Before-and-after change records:
-- Opening Marker --

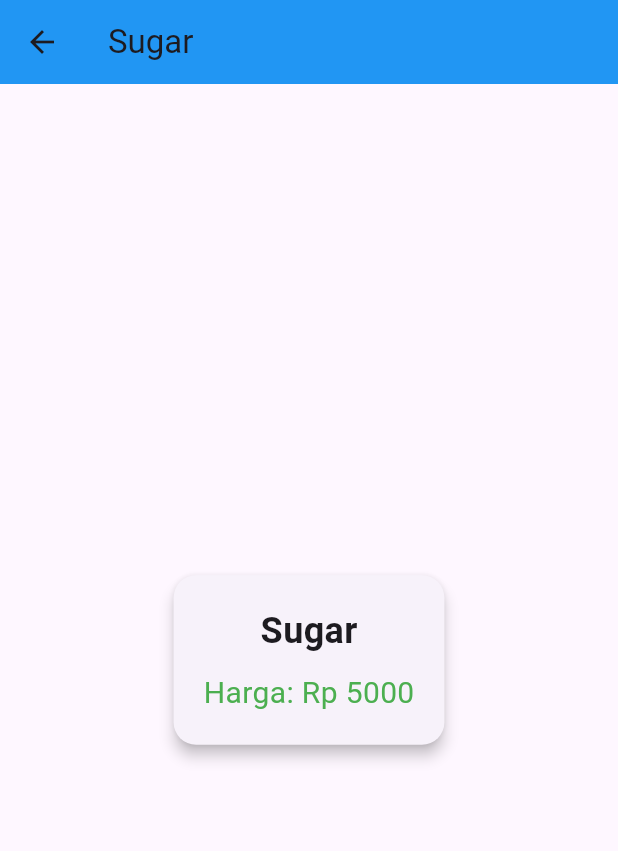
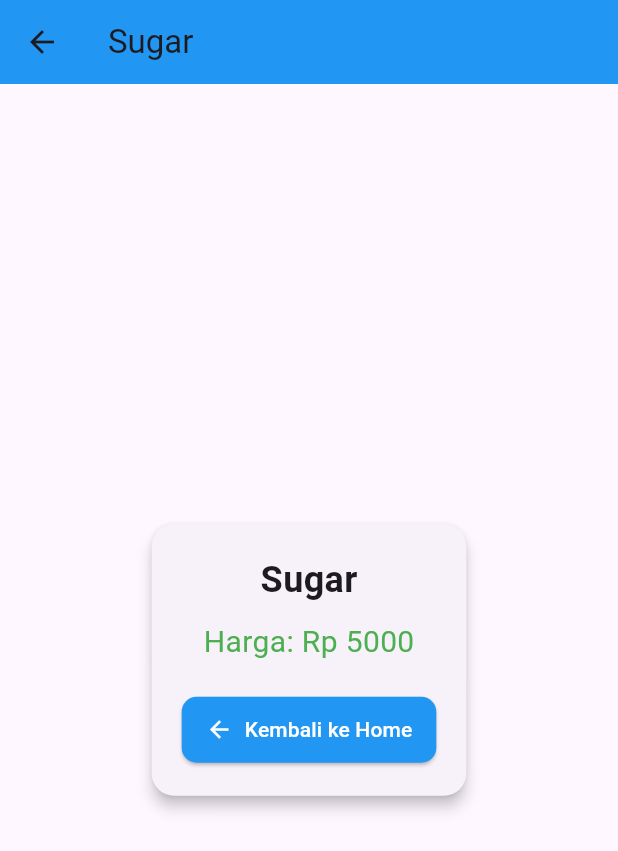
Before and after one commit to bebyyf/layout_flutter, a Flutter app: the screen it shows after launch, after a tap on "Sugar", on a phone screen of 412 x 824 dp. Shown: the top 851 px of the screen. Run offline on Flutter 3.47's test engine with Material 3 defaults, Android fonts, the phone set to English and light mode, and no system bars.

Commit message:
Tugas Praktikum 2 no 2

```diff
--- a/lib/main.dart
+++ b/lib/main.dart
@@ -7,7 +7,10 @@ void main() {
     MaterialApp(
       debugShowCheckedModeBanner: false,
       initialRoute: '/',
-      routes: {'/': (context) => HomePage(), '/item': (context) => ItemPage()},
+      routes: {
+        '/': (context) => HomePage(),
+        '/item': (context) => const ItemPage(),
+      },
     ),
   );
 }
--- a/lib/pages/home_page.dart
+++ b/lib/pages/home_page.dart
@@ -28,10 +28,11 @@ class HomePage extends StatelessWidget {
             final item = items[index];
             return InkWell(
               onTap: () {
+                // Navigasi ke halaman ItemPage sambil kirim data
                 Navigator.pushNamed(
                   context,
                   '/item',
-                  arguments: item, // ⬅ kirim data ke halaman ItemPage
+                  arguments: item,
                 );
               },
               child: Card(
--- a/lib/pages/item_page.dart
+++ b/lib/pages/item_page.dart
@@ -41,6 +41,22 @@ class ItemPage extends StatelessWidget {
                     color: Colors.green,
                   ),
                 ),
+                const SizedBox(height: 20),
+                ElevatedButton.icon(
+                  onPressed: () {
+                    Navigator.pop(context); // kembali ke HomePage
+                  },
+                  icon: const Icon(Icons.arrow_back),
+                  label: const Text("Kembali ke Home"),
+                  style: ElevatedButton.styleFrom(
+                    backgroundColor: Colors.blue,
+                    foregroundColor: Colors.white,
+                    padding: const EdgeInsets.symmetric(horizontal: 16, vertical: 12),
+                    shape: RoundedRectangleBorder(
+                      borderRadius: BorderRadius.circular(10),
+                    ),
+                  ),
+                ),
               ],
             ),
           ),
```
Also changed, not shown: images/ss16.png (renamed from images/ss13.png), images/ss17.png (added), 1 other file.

-- Closing Marker --

What is expected | Every line of the entries above that includes "dart" should be copied.

Result |
--- a/lib/main.dart
+++ b/lib/main.dart
--- a/lib/pages/home_page.dart
+++ b/lib/pages/home_page.dart
--- a/lib/pages/item_page.dart
+++ b/lib/pages/item_page.dart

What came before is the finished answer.